[Edit difference data]
-=-=-
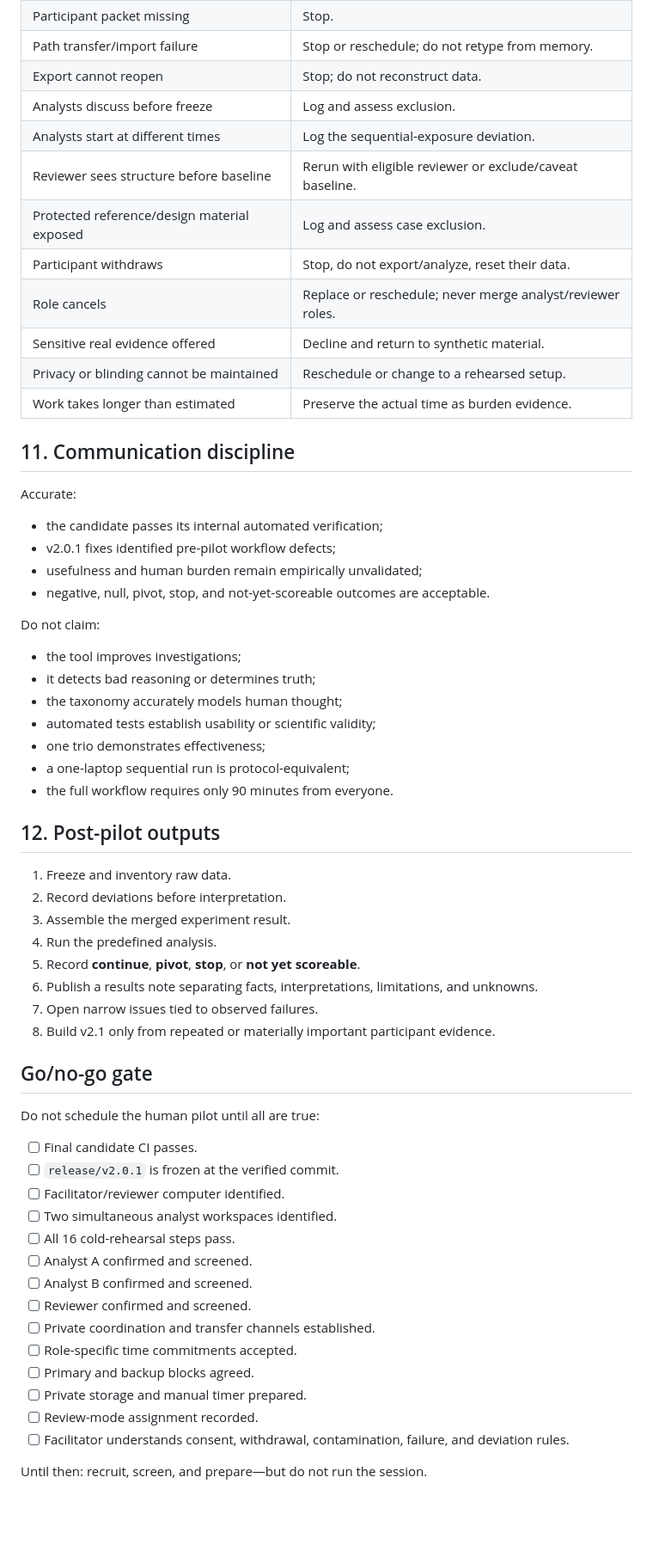
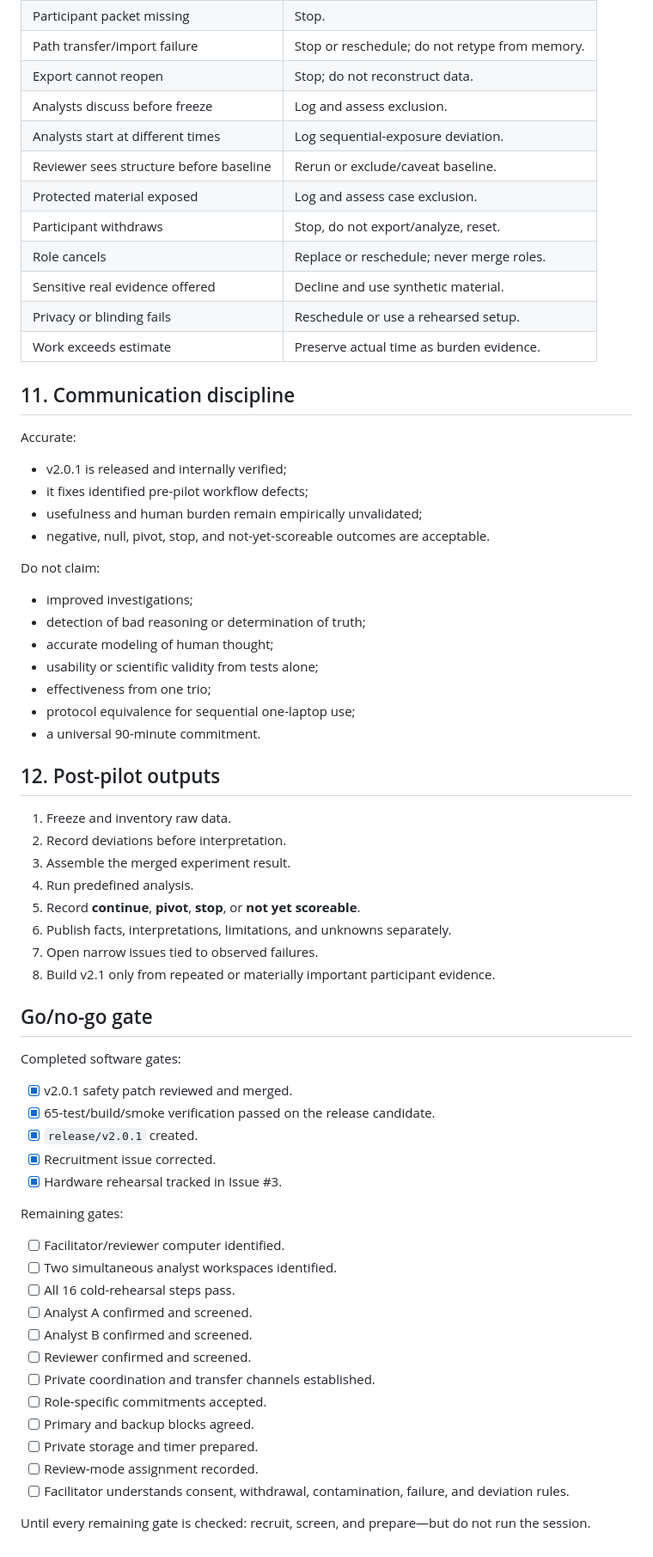
Before and after one commit to GnomeMan4201/reasoning-diff-lab, a Markdown page: docs/PRE_PILOT_READINESS_AUDIT.md, the part around one of its changes. Shown at 86% size. GitHub-like rendering; blank space fills up the shorter version.

Commit message:
Finalize released readiness audit state

```diff
--- a/docs/PRE_PILOT_READINESS_AUDIT.md
+++ b/docs/PRE_PILOT_READINESS_AUDIT.md
@@ -151,51 +149,57 @@ Preserve untouched originals and analyze copies. Do not commit participant prose
 | Path transfer/import failure | Stop or reschedule; do not retype from memory. |
 | Export cannot reopen | Stop; do not reconstruct data. |
 | Analysts discuss before freeze | Log and assess exclusion. |
-| Analysts start at different times | Log the sequential-exposure deviation. |
-| Reviewer sees structure before baseline | Rerun with eligible reviewer or exclude/caveat baseline. |
-| Protected reference/design material exposed | Log and assess case exclusion. |
-| Participant withdraws | Stop, do not export/analyze, reset their data. |
-| Role cancels | Replace or reschedule; never merge analyst/reviewer roles. |
-| Sensitive real evidence offered | Decline and return to synthetic material. |
-| Privacy or blinding cannot be maintained | Reschedule or change to a rehearsed setup. |
-| Work takes longer than estimated | Preserve the actual time as burden evidence. |
+| Analysts start at different times | Log sequential-exposure deviation. |
+| Reviewer sees structure before baseline | Rerun or exclude/caveat baseline. |
+| Protected material exposed | Log and assess case exclusion. |
+| Participant withdraws | Stop, do not export/analyze, reset. |
+| Role cancels | Replace or reschedule; never merge roles. |
+| Sensitive real evidence offered | Decline and use synthetic material. |
+| Privacy or blinding fails | Reschedule or use a rehearsed setup. |
+| Work exceeds estimate | Preserve actual time as burden evidence. |
 
 ## 11. Communication discipline
 
 Accurate:
 
-- the candidate passes its internal automated verification;
-- v2.0.1 fixes identified pre-pilot workflow defects;
+- v2.0.1 is released and internally verified;
+- it fixes identified pre-pilot workflow defects;
 - usefulness and human burden remain empirically unvalidated;
 - negative, null, pivot, stop, and not-yet-scoreable outcomes are acceptable.
 
 Do not claim:
 
-- the tool improves investigations;
-- it detects bad reasoning or determines truth;
-- the taxonomy accurately models human thought;
-- automated tests establish usability or scientific validity;
-- one trio demonstrates effectiveness;
-- a one-laptop sequential run is protocol-equivalent;
-- the full workflow requires only 90 minutes from everyone.
+- improved investigations;
+- detection of bad reasoning or determination of truth;
+- accurate modeling of human thought;
+- usability or scientific validity from tests alone;
+- effectiveness from one trio;
+- protocol equivalence for sequential one-laptop use;
+- a universal 90-minute commitment.
 
 ## 12. Post-pilot outputs
 
 1. Freeze and inventory raw data.
 2. Record deviations before interpretation.
 3. Assemble the merged experiment result.
-4. Run the predefined analysis.
+4. Run predefined analysis.
 5. Record **continue**, **pivot**, **stop**, or **not yet scoreable**.
-6. Publish a results note separating facts, interpretations, limitations, and unknowns.
+6. Publish facts, interpretations, limitations, and unknowns separately.
 7. Open narrow issues tied to observed failures.
 8. Build v2.1 only from repeated or materially important participant evidence.
 
 ## Go/no-go gate
 
-Do not schedule the human pilot until all are true:
+Completed software gates:
 
-- [ ] Final candidate CI passes.
-- [ ] `release/v2.0.1` is frozen at the verified commit.
+- [x] v2.0.1 safety patch reviewed and merged.
+- [x] 65-test/build/smoke verification passed on the release candidate.
+- [x] `release/v2.0.1` created.
+- [x] Recruitment issue corrected.
+- [x] Hardware rehearsal tracked in Issue #3.
+
+Remaining gates:
+
 - [ ] Facilitator/reviewer computer identified.
 - [ ] Two simultaneous analyst workspaces identified.
 - [ ] All 16 cold-rehearsal steps pass.
@@ -203,10 +207,10 @@ Do not schedule the human pilot until all are true:
 - [ ] Analyst B confirmed and screened.
 - [ ] Reviewer confirmed and screened.
 - [ ] Private coordination and transfer channels established.
-- [ ] Role-specific time commitments accepted.
+- [ ] Role-specific commitments accepted.
 - [ ] Primary and backup blocks agreed.
-- [ ] Private storage and manual timer prepared.
+- [ ] Private storage and timer prepared.
 - [ ] Review-mode assignment recorded.
 - [ ] Facilitator understands consent, withdrawal, contamination, failure, and deviation rules.
 
-Until then: recruit, screen, and prepare—but do not run the session.
+Until every remaining gate is checked: recruit, screen, and prepare—but do not run the session.
```
Also changed, not shown: other parts of docs/PRE_PILOT_READINESS_AUDIT.md (+49 -51 lines).
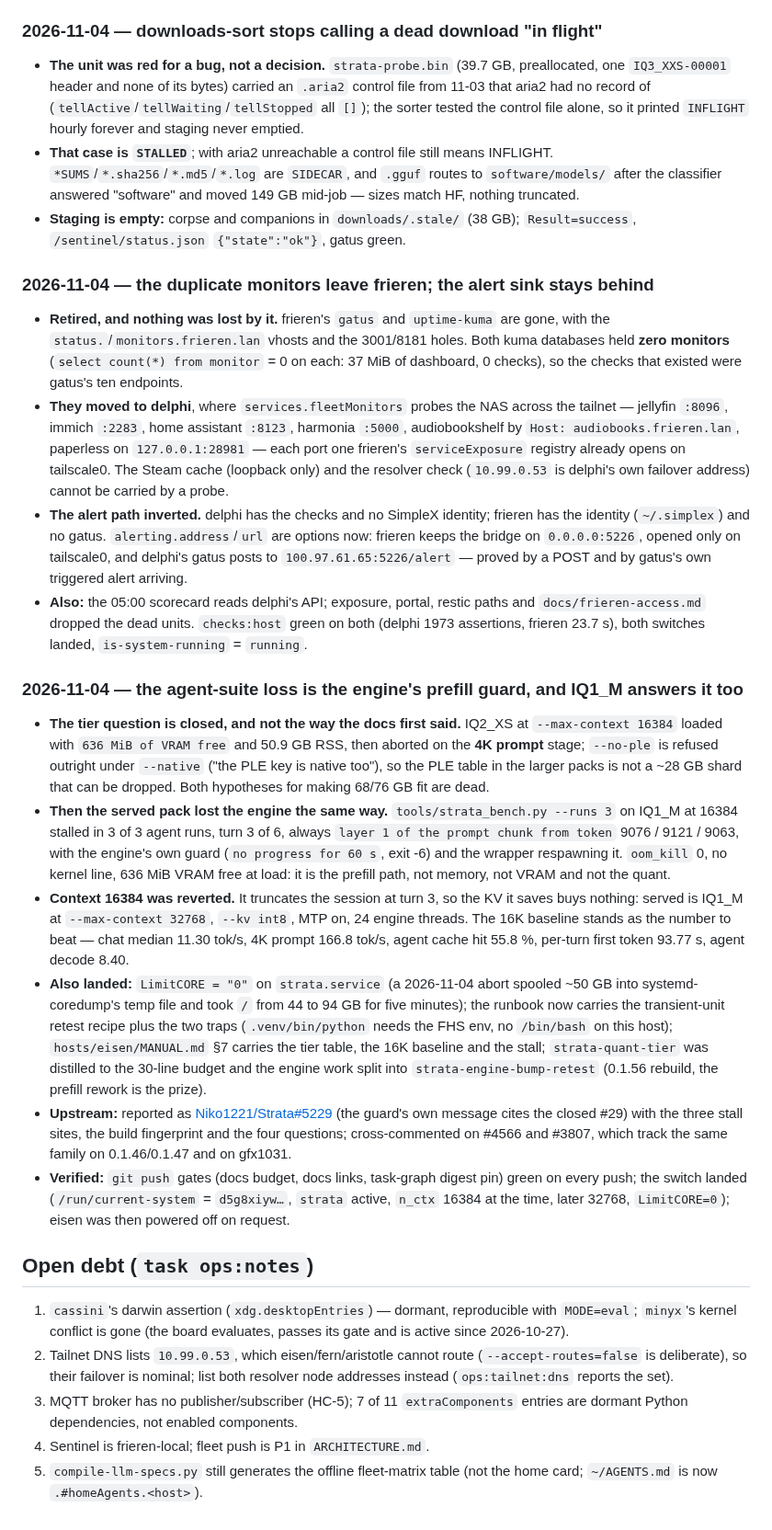
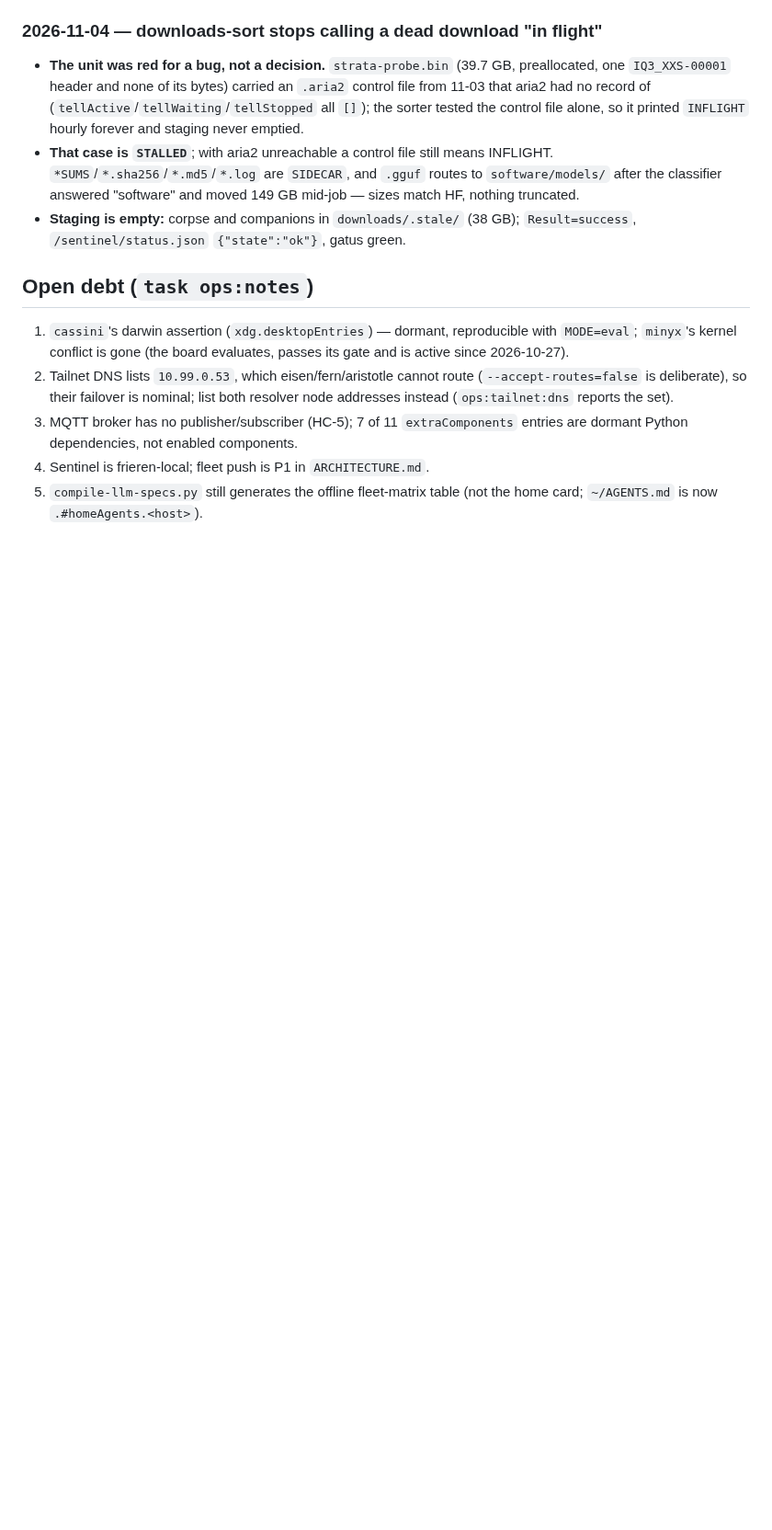
Before and after one commit to shaoyanji/nixconfig, a Markdown page: AUDIT.md, the part around the change. Shown at 92% size. Rendered like a GitHub page; blank space fills up the shorter version.

Commit message:
audit: the two oldest entries move to the turn log
The ledger was at its 300-line cap after today's entries, and ops:audit:roll
defaults to a 7-day age that had nothing to move. Rolled the two oldest by hand
(DAYS=0 MAX=2): each is one `nixconfig:ledger-2026-11-04-…` event now, which is
where the roll would have put them anyway. 47 lines freed.

🤖 Generated with Codebuff
Co-Authored-By: Codebuff <noreply@codebuff.com>

```diff
--- a/AUDIT.md
+++ b/AUDIT.md
@@ -238,53 +238,6 @@ knowledge, backups, DNS, tailnet) last confirmed 2026-10-20.
 - **Staging is empty:** corpse and companions in `downloads/.stale/` (38 GB); `Result=success`,
   `/sentinel/status.json` `{"state":"ok"}`, gatus green.
 
-### 2026-11-04 — the duplicate monitors leave frieren; the alert sink stays behind
-- **Retired, and nothing was lost by it.** frieren's `gatus` and `uptime-kuma` are gone, with the
-  `status.`/`monitors.frieren.lan` vhosts and the 3001/8181 holes. Both kuma databases held **zero
-  monitors** (`select count(*) from monitor` = 0 on each: 37 MiB of dashboard, 0 checks), so the
-  checks that existed were gatus's ten endpoints.
-- **They moved to delphi**, where `services.fleetMonitors` probes the NAS across the tailnet —
-  jellyfin `:8096`, immich `:2283`, home assistant `:8123`, harmonia `:5000`, audiobookshelf by
-  `Host: audiobooks.frieren.lan`, paperless on `127.0.0.1:28981` — each port one frieren's
-  `serviceExposure` registry already opens on tailscale0. The Steam cache (loopback only) and the
-  resolver check (`10.99.0.53` is delphi's own failover address) cannot be carried by a probe.
-- **The alert path inverted.** delphi has the checks and no SimpleX identity; frieren has the
-  identity (`~/.simplex`) and no gatus. `alerting.address`/`url` are options now: frieren keeps the
-  bridge on `0.0.0.0:5226`, opened only on tailscale0, and delphi's gatus posts to
-  `100.97.61.65:5226/alert` — proved by a POST and by gatus's own triggered alert arriving.
-- **Also:** the 05:00 scorecard reads delphi's API; exposure, portal, restic paths and
-  `docs/frieren-access.md` dropped the dead units. `checks:host` green on both (delphi 1973
-  assertions, frieren 23.7 s), both switches landed, `is-system-running` = `running`.
-
-### 2026-11-04 — the agent-suite loss is the engine's prefill guard, and IQ1_M answers it too
-- **The tier question is closed, and not the way the docs first said.** IQ2_XS at
-  `--max-context 16384` loaded with `636 MiB of VRAM free` and 50.9 GB RSS, then aborted on the
-  **4K prompt** stage; `--no-ple` is refused outright under `--native` ("the PLE key is native
-  too"), so the PLE table in the larger packs is not a ~28 GB shard that can be dropped. Both
-  hypotheses for making 68/76 GB fit are dead.
-- **Then the served pack lost the engine the same way.** `tools/strata_bench.py --runs 3` on
-  IQ1_M at 16384 stalled in 3 of 3 agent runs, turn 3 of 6, always `layer 1 of the prompt chunk
-  from token` 9076 / 9121 / 9063, with the engine's own guard (`no progress for 60 s`, exit -6)
-  and the wrapper respawning it. `oom_kill` 0, no kernel line, 636 MiB VRAM free at load: it is
-  the prefill path, not memory, not VRAM and not the quant.
-- **Context 16384 was reverted.** It truncates the session at turn 3, so the KV it saves buys
-  nothing: served is IQ1_M at `--max-context 32768`, `--kv int8`, MTP on, 24 engine threads.
-  The 16K baseline stands as the number to beat — chat median 11.30 tok/s, 4K prompt 166.8 tok/s,
-  agent cache hit 55.8 %, per-turn first token 93.77 s, agent decode 8.40.
-- **Also landed:** `LimitCORE = "0"` on `strata.service` (a 2026-11-04 abort spooled ~50 GB into
-  systemd-coredump's temp file and took `/` from 44 to 94 GB for five minutes); the runbook now
-  carries the transient-unit retest recipe plus the two traps (`.venv/bin/python` needs the FHS
-  env, no `/bin/bash` on this host); `hosts/eisen/MANUAL.md` §7 carries the tier table, the 16K
-  baseline and the stall; `strata-quant-tier` was distilled to the 30-line budget and the engine
-  work split into `strata-engine-bump-retest` (0.1.56 rebuild, the prefill rework is the prize).
-- **Upstream:** reported as [Niko1221/Strata#5229](https://github.com/Niko1221/Strata/issues/5229)
-  (the guard's own message cites the closed #29) with the three stall sites, the build
-  fingerprint and the four questions; cross-commented on #4566 and #3807, which track the same
-  family on 0.1.46/0.1.47 and on gfx1031.
-- **Verified:** `git push` gates (docs budget, docs links, task-graph digest pin) green on every
-  push; the switch landed (`/run/current-system` = `d5g8xiyw…`, `strata` active, `n_ctx` 16384 at
-  the time, later 32768, `LimitCORE=0`); eisen was then powered off on request.
-
 ## Open debt (`task ops:notes`)
 
 1. `cassini`'s darwin assertion (`xdg.desktopEntries`) — dormant, reproducible
```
-=-=-
About this task
Where does the word "sequential" appear in the records above? Return every line that holds it.

Task solution
-| Analysts start at different times | Log the sequential-exposure deviation. |
+| Analysts start at different times | Log sequential-exposure deviation. |
-- a one-laptop sequential run is protocol-equivalent;
+- protocol equivalence for sequential one-laptop use;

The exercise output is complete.